Seagoe Archives

July 1937


July 1937

Seagoe Parish Magazine.

JULY, 1937


Rev. J. W. Appelbe, M.A.,

Carrickblacker Avenue.

Rev. W. F. Hayes, B.A., L.Th.,

The Bungalow, Lower Seagoe.


Rector's—JOHN H. TWINEM.






July 4th—6th Sunday after Trinity.

July 7th—Confirmation Service in Parish

Church at 8 p.m.

July 11th—7th Sunday after Trinity.

Orange Anniversary Service at 7 p.m.

July 18th—8th Sunday after Trinity

July 25th—9th Sunday after Trinity. St.



The Bishop was unable to come to us

on 29th June, but will come instead on

Wednesday, July 7th, at 8 p.m. Candidates

are asked to be in their places in

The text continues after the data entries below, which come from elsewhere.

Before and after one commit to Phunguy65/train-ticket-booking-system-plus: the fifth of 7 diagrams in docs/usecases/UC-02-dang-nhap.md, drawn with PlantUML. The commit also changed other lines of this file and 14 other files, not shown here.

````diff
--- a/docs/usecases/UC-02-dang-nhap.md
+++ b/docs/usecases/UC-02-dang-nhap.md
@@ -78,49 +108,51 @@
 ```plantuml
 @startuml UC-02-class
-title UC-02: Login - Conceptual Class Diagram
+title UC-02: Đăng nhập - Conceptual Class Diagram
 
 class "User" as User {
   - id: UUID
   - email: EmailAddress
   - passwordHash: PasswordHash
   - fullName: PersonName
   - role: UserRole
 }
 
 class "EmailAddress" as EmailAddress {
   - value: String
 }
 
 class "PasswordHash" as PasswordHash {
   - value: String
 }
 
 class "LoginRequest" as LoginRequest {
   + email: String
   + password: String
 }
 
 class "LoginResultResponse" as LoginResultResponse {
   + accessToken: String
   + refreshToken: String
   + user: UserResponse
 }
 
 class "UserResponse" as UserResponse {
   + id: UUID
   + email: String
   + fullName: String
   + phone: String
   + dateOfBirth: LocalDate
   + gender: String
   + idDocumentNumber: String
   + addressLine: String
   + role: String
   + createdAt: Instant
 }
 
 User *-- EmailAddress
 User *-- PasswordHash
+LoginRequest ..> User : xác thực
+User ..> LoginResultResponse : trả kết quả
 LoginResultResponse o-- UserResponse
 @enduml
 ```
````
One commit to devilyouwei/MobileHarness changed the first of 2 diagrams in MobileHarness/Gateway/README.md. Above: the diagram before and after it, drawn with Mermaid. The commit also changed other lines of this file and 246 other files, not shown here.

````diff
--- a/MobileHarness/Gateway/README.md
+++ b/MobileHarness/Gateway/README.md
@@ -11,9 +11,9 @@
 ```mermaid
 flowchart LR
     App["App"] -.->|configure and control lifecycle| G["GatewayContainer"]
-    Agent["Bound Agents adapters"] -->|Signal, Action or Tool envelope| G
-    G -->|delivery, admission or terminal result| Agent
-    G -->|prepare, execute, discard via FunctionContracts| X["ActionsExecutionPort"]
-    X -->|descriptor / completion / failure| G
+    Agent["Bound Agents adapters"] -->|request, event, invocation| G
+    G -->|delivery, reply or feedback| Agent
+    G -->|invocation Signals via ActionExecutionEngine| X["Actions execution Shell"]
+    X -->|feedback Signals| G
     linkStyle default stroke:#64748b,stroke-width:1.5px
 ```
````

Church at 7.30 p.m. The girls will assemble

in the School at 7.15 p.m., when

they can put on their veils.


This Service will be held in the Parish

Church on Sunday evening, July 11th, at

7 p.m. The preacher will be the Rev. G.

A. Boulger, M.A., Rector of Ardmore.

The collection will be in aid of the Lord

Enniskillen Memorial Orphan Fund.


This annual event took place on Thursday,

June 24th, when a large contingent

of children and parents went to Warrenpoint.

The day was all that could be desired,

bright sunshine and a cloudless sky,

with a nice breeze. The catering was admirably

carried through by Messrs. Davison, Portadown.

All returned, safe, well sun-burned, after having spent a most

enjoyable day. We were glad to have with us about a

hundred people from Ardmore Parish.


The various Sunday Schools in the

Parish will be closed during the month of

July and part of August. They will resume again

on Sunday, 22nd August. This

break gives our devoted band of teachers

an opportunity for a well deserved rest.

Parents are requested to see that their

children commence again punctually on

the re-opening day, and during the period

when the Sunday Schools remain closed

they should encourage their children to

attend the Services in the Parish Church.


The Bible Class here will be resumed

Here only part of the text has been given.